• EXTRACTED RECORDS:
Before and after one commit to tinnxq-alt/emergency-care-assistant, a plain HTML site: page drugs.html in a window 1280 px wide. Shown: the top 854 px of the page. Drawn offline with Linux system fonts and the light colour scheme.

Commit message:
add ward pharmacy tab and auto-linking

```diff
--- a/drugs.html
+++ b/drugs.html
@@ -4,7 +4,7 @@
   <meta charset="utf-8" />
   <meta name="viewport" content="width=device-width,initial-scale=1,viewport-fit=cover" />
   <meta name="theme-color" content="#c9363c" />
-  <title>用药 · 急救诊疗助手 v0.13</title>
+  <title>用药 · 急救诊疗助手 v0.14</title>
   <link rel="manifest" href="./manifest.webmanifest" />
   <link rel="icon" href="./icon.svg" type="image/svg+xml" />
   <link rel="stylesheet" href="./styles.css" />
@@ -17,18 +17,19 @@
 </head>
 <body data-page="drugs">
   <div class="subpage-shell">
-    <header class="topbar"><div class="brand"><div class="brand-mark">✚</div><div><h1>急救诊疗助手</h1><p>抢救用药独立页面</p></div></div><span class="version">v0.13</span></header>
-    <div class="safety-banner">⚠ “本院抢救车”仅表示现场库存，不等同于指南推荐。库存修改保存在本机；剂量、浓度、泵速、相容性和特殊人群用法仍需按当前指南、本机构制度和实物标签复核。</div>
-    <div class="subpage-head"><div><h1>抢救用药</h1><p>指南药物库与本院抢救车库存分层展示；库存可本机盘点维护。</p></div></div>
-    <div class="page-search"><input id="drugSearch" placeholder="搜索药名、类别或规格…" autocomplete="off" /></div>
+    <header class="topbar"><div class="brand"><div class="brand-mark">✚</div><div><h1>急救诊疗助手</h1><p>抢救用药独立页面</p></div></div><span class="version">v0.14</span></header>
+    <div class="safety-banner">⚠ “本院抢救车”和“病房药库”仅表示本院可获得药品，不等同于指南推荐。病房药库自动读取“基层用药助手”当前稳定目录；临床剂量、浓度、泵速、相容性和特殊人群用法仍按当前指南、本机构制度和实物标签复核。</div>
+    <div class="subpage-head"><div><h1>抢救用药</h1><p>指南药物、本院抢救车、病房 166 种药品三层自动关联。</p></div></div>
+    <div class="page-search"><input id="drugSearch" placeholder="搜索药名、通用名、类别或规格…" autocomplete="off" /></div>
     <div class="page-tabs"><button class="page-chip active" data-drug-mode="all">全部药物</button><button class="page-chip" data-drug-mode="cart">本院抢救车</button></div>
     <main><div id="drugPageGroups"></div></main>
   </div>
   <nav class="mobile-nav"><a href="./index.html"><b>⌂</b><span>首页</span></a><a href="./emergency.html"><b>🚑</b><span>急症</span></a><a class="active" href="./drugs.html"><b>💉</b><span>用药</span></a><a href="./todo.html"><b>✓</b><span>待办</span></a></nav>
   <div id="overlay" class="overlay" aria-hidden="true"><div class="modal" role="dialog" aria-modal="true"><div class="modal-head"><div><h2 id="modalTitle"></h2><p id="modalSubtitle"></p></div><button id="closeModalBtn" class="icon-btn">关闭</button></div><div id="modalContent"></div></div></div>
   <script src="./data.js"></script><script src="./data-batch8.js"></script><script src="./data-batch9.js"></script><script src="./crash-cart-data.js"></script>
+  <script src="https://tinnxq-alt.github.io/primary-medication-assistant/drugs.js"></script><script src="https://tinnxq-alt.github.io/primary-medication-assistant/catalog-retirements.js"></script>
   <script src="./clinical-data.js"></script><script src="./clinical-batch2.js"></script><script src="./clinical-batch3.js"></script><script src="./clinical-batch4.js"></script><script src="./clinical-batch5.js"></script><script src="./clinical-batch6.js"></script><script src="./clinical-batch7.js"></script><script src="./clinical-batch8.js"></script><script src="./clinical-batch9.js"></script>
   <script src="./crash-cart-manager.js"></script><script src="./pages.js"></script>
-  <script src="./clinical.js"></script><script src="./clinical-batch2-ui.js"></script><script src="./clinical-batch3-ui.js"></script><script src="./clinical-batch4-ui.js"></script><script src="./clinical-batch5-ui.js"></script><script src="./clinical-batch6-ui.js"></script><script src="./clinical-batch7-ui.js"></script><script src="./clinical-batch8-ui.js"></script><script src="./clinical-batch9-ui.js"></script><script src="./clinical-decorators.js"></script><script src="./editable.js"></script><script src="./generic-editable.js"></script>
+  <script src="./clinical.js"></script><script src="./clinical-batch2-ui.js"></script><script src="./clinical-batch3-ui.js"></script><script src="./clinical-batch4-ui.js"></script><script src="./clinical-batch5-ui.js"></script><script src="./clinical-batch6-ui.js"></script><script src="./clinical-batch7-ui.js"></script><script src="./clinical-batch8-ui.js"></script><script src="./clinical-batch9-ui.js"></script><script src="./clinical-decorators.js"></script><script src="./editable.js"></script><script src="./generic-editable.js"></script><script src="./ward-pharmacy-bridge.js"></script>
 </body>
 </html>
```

• WHAT IS NEEDED: Copy every entry above word for word.

• REPLY TO THE EXERCISE:
Before and after one commit to tinnxq-alt/emergency-care-assistant, a plain HTML site: page drugs.html in a window 1280 px wide. Shown: the top 854 px of the page. Drawn offline with Linux system fonts and the light colour scheme.

Commit message:
add ward pharmacy tab and auto-linking

```diff
--- a/drugs.html
+++ b/drugs.html
@@ -4,7 +4,7 @@
   <meta charset="utf-8" />
   <meta name="viewport" content="width=device-width,initial-scale=1,viewport-fit=cover" />
   <meta name="theme-color" content="#c9363c" />
-  <title>用药 · 急救诊疗助手 v0.13</title>
+  <title>用药 · 急救诊疗助手 v0.14</title>
   <link rel="manifest" href="./manifest.webmanifest" />
   <link rel="icon" href="./icon.svg" type="image/svg+xml" />
   <link rel="stylesheet" href="./styles.css" />
@@ -17,18 +17,19 @@
 </head>
 <body data-page="drugs">
   <div class="subpage-shell">
-    <header class="topbar"><div class="brand"><div class="brand-mark">✚</div><div><h1>急救诊疗助手</h1><p>抢救用药独立页面</p></div></div><span class="version">v0.13</span></header>
-    <div class="safety-banner">⚠ “本院抢救车”仅表示现场库存，不等同于指南推荐。库存修改保存在本机；剂量、浓度、泵速、相容性和特殊人群用法仍需按当前指南、本机构制度和实物标签复核。</div>
-    <div class="subpage-head"><div><h1>抢救用药</h1><p>指南药物库与本院抢救车库存分层展示；库存可本机盘点维护。</p></div></div>
-    <div class="page-search"><input id="drugSearch" placeholder="搜索药名、类别或规格…" autocomplete="off" /></div>
+    <header class="topbar"><div class="brand"><div class="brand-mark">✚</div><div><h1>急救诊疗助手</h1><p>抢救用药独立页面</p></div></div><span class="version">v0.14</span></header>
+    <div class="safety-banner">⚠ “本院抢救车”和“病房药库”仅表示本院可获得药品，不等同于指南推荐。病房药库自动读取“基层用药助手”当前稳定目录；临床剂量、浓度、泵速、相容性和特殊人群用法仍按当前指南、本机构制度和实物标签复核。</div>
+    <div class="subpage-head"><div><h1>抢救用药</h1><p>指南药物、本院抢救车、病房 166 种药品三层自动关联。</p></div></div>
+    <div class="page-search"><input id="drugSearch" placeholder="搜索药名、通用名、类别或规格…" autocomplete="off" /></div>
     <div class="page-tabs"><button class="page-chip active" data-drug-mode="all">全部药物</button><button class="page-chip" data-drug-mode="cart">本院抢救车</button></div>
     <main><div id="drugPageGroups"></div></main>
   </div>
   <nav class="mobile-nav"><a href="./index.html"><b>⌂</b><span>首页</span></a><a href="./emergency.html"><b>🚑</b><span>急症</span></a><a class="active" href="./drugs.html"><b>💉</b><span>用药</span></a><a href="./todo.html"><b>✓</b><span>待办</span></a></nav>
   <div id="overlay" class="overlay" aria-hidden="true"><div class="modal" role="dialog" aria-modal="true"><div class="modal-head"><div><h2 id="modalTitle"></h2><p id="modalSubtitle"></p></div><button id="closeModalBtn" class="icon-btn">关闭</button></div><div id="modalContent"></div></div></div>
   <script src="./data.js"></script><script src="./data-batch8.js"></script><script src="./data-batch9.js"></script><script src="./crash-cart-data.js"></script>
+  <script src="https://tinnxq-alt.github.io/primary-medication-assistant/drugs.js"></script><script src="https://tinnxq-alt.github.io/primary-medication-assistant/catalog-retirements.js"></script>
   <script src="./clinical-data.js"></script><script src="./clinical-batch2.js"></script><script src="./clinical-batch3.js"></script><script src="./clinical-batch4.js"></script><script src="./clinical-batch5.js"></script><script src="./clinical-batch6.js"></script><script src="./clinical-batch7.js"></script><script src="./clinical-batch8.js"></script><script src="./clinical-batch9.js"></script>
   <script src="./crash-cart-manager.js"></script><script src="./pages.js"></script>
-  <script src="./clinical.js"></script><script src="./clinical-batch2-ui.js"></script><script src="./clinical-batch3-ui.js"></script><script src="./clinical-batch4-ui.js"></script><script src="./clinical-batch5-ui.js"></script><script src="./clinical-batch6-ui.js"></script><script src="./clinical-batch7-ui.js"></script><script src="./clinical-batch8-ui.js"></script><script src="./clinical-batch9-ui.js"></script><script src="./clinical-decorators.js"></script><script src="./editable.js"></script><script src="./generic-editable.js"></script>
+  <script src="./clinical.js"></script><script src="./clinical-batch2-ui.js"></script><script src="./clinical-batch3-ui.js"></script><script src="./clinical-batch4-ui.js"></script><script src="./clinical-batch5-ui.js"></script><script src="./clinical-batch6-ui.js"></script><script src="./clinical-batch7-ui.js"></script><script src="./clinical-batch8-ui.js"></script><script src="./clinical-batch9-ui.js"></script><script src="./clinical-decorators.js"></script><script src="./editable.js"></script><script src="./generic-editable.js"></script><script src="./ward-pharmacy-bridge.js"></script>
 </body>
 </html>
```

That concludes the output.